'''

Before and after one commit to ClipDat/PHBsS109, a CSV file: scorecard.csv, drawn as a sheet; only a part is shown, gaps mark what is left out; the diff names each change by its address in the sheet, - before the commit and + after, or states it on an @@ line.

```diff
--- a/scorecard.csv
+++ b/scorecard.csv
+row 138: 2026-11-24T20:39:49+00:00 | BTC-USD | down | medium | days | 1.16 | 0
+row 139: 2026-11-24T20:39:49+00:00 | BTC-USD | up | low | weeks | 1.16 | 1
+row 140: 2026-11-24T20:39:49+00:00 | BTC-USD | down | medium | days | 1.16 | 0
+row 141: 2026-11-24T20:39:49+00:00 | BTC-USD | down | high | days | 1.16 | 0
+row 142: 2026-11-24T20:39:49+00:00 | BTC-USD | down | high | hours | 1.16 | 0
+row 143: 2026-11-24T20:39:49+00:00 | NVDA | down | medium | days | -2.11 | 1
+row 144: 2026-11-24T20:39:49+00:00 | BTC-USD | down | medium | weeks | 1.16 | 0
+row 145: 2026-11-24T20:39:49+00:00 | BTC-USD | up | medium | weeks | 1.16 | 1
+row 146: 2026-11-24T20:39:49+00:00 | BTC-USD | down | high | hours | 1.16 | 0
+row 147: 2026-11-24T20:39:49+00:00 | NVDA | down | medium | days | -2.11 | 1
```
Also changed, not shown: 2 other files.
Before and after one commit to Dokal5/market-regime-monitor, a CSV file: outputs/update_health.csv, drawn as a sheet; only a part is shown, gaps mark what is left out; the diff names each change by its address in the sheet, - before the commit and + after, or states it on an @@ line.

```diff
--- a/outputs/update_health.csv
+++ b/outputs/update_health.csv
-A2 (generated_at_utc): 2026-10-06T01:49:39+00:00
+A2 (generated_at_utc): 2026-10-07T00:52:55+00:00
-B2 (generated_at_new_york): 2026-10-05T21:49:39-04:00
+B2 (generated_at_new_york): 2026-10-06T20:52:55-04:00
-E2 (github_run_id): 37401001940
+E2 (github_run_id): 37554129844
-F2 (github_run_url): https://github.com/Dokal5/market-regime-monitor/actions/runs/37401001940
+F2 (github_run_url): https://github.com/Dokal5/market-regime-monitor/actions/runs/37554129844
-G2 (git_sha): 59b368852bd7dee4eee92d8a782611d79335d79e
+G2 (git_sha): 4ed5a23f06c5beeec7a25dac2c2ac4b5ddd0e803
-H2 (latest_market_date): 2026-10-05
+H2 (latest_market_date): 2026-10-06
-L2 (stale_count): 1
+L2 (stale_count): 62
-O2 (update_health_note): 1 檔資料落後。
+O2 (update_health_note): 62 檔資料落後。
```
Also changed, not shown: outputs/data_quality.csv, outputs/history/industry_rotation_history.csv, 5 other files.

'''

## WORK REQUEST
Write every record out again, letter for letter.

## YOUR RESPONSE
Before and after one commit to ClipDat/PHBsS109, a CSV file: scorecard.csv, drawn as a sheet; only a part is shown, gaps mark what is left out; the diff names each change by its address in the sheet, - before the commit and + after, or states it on an @@ line.

```diff
--- a/scorecard.csv
+++ b/scorecard.csv
+row 138: 2026-11-24T20:39:49+00:00 | BTC-USD | down | medium | days | 1.16 | 0
+row 139: 2026-11-24T20:39:49+00:00 | BTC-USD | up | low | weeks | 1.16 | 1
+row 140: 2026-11-24T20:39:49+00:00 | BTC-USD | down | medium | days | 1.16 | 0
+row 141: 2026-11-24T20:39:49+00:00 | BTC-USD | down | high | days | 1.16 | 0
+row 142: 2026-11-24T20:39:49+00:00 | BTC-USD | down | high | hours | 1.16 | 0
+row 143: 2026-11-24T20:39:49+00:00 | NVDA | down | medium | days | -2.11 | 1
+row 144: 2026-11-24T20:39:49+00:00 | BTC-USD | down | medium | weeks | 1.16 | 0
+row 145: 2026-11-24T20:39:49+00:00 | BTC-USD | up | medium | weeks | 1.16 | 1
+row 146: 2026-11-24T20:39:49+00:00 | BTC-USD | down | high | hours | 1.16 | 0
+row 147: 2026-11-24T20:39:49+00:00 | NVDA | down | medium | days | -2.11 | 1
```
Also changed, not shown: 2 other files.
Before and after one commit to Dokal5/market-regime-monitor, a CSV file: outputs/update_health.csv, drawn as a sheet; only a part is shown, gaps mark what is left out; the diff names each change by its address in the sheet, - before the commit and + after, or states it on an @@ line.

```diff
--- a/outputs/update_health.csv
+++ b/outputs/update_health.csv
-A2 (generated_at_utc): 2026-10-06T01:49:39+00:00
+A2 (generated_at_utc): 2026-10-07T00:52:55+00:00
-B2 (generated_at_new_york): 2026-10-05T21:49:39-04:00
+B2 (generated_at_new_york): 2026-10-06T20:52:55-04:00
-E2 (github_run_id): 37401001940
+E2 (github_run_id): 37554129844
-F2 (github_run_url): https://github.com/Dokal5/market-regime-monitor/actions/runs/37401001940
+F2 (github_run_url): https://github.com/Dokal5/market-regime-monitor/actions/runs/37554129844
-G2 (git_sha): 59b368852bd7dee4eee92d8a782611d79335d79e
+G2 (git_sha): 4ed5a23f06c5beeec7a25dac2c2ac4b5ddd0e803
-H2 (latest_market_date): 2026-10-05
+H2 (latest_market_date): 2026-10-06
-L2 (stale_count): 1
+L2 (stale_count): 62
-O2 (update_health_note): 1 檔資料落後。
+O2 (update_health_note): 62 檔資料落後。
```
Also changed, not shown: outputs/data_quality.csv, outputs/history/industry_rotation_history.csv, 5 other files.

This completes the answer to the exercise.